- | * Discuss which variables are variable and which variables are held constant - Students frequently think of anything represented by a letter as a `variable' and do not realize that for each particular situation certain variables remain constant during integration. For example students frequently do not see that the $R$ representing the radius of the ring is held constant during the integration over all space while the r representing the distance to the origin is varying. Understanding this is something trained physicists do naturally while students frequently don't even consider it. This is an important discussion that helps students understand this particular ring problem and also lays the groundwork for better understanding of integration in a variety of contexts. For more information on this topic, see [[whitepapers:variables:start|Students understanding of variables and constants]]. | ||

+ | ==== Activity: Wrap-up ==== | ||

+ | |||
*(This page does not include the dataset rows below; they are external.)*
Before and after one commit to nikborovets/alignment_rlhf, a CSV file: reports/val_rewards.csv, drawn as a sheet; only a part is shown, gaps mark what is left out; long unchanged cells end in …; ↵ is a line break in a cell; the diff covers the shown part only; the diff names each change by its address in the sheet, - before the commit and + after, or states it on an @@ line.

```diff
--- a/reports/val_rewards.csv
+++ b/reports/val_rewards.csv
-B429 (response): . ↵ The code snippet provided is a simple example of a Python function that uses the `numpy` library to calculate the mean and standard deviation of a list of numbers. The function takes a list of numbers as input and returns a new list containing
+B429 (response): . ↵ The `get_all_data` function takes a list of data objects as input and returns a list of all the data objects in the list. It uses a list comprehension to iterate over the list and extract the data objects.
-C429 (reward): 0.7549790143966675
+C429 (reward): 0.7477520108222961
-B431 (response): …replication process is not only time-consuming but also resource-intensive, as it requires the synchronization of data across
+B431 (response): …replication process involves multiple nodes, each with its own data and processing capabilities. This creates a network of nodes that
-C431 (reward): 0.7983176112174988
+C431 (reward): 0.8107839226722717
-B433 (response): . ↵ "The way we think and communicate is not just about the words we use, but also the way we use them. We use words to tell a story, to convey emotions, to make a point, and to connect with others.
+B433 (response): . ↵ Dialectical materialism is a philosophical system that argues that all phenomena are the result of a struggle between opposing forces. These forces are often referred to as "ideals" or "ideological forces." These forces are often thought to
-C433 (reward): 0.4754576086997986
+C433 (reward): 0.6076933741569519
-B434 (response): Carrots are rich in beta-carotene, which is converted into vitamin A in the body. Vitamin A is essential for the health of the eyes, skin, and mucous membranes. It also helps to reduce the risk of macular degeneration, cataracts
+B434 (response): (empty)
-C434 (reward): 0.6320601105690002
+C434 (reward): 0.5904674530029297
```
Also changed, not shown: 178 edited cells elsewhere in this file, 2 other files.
+ | * Discuss which quantities are variable and which variables are held constant - Students frequently think of anything represented by a letter as a `variable' and do not realize that for each particular situation certain quantities remain constant during integration. For example students frequently do not see that the $R$ representing the radius of the ring is held constant during the integration over all space while the r representing the distance to the origin is varying. Understanding this is something trained physicists do naturally while students frequently don't even consider it. This is an important discussion that helps students understand this particular ring problem and also lays the groundwork for better understanding of integration in a variety of contexts. For more information on this topic, see [[whitepapers:variables:start|Students understanding of variables and constants]]. | ||
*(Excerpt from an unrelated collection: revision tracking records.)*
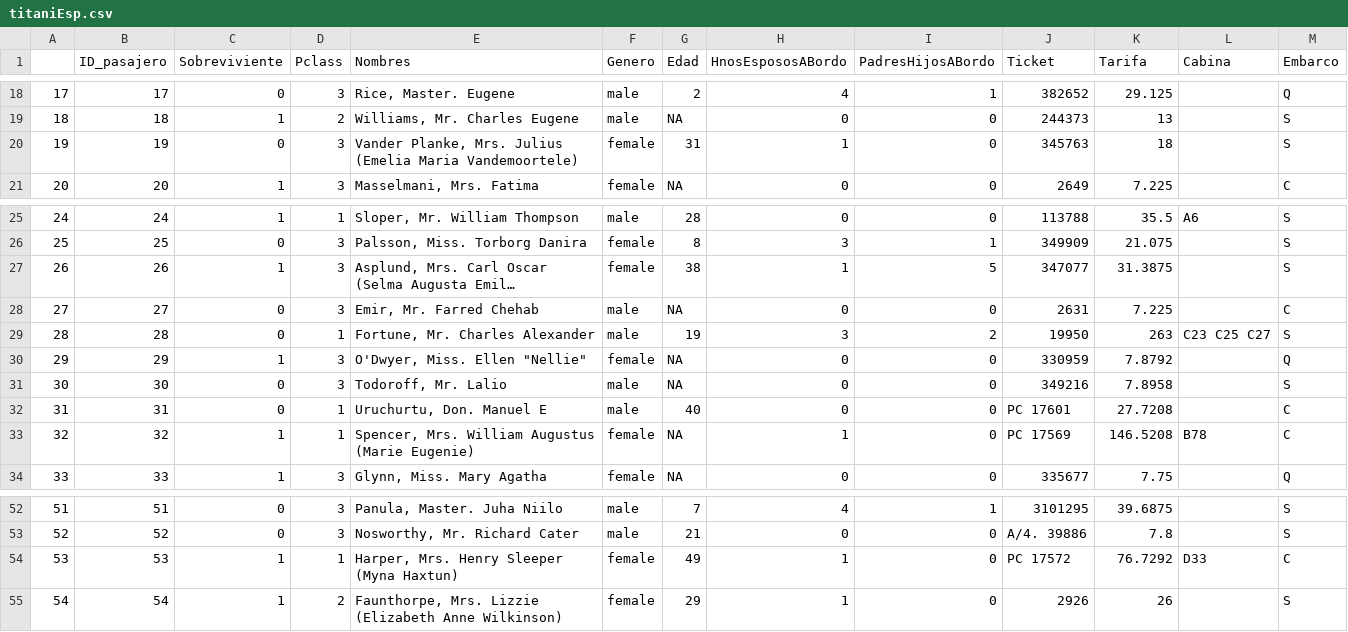
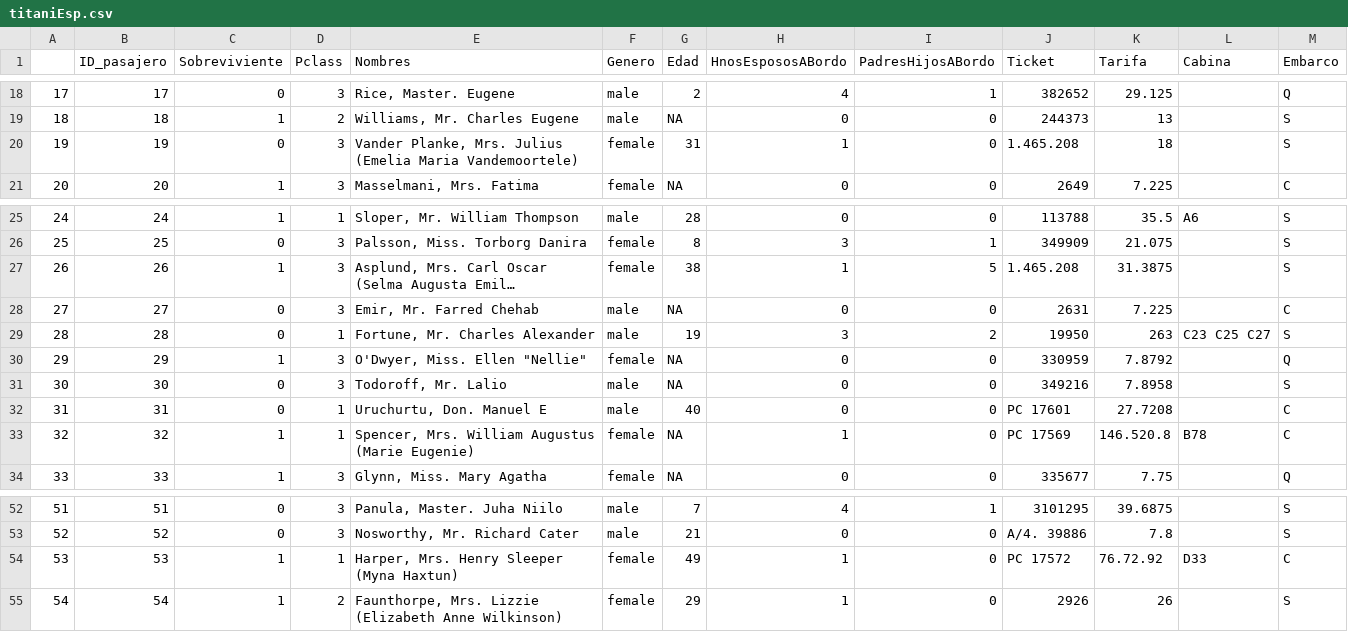
Before and after one commit to germaingarcia/diplomadoFiles, a CSV file: titaniEsp.csv, drawn as a sheet; only a part is shown, gaps mark what is left out; long unchanged cells end in …; the diff names each change by its address in the sheet, - before the commit and + after, or states it on an @@ line.

Commit message:
Add files via upload

```diff
--- a/titaniEsp.csv
+++ b/titaniEsp.csv
-J20 (Ticket): 345763
+J20 (Ticket): 1.465.208
-J27 (Ticket): 347077
+J27 (Ticket): 1.465.208
-K33 (Tarifa): 146.5208
+K33 (Tarifa): 146.520.8
-K54 (Tarifa): 76.7292
+K54 (Tarifa): 76.72.92
```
+ | * Emphasize that while one may not be able to perform a particular integral, the power series expansion of that integrand can be integrated **term by term**. | ||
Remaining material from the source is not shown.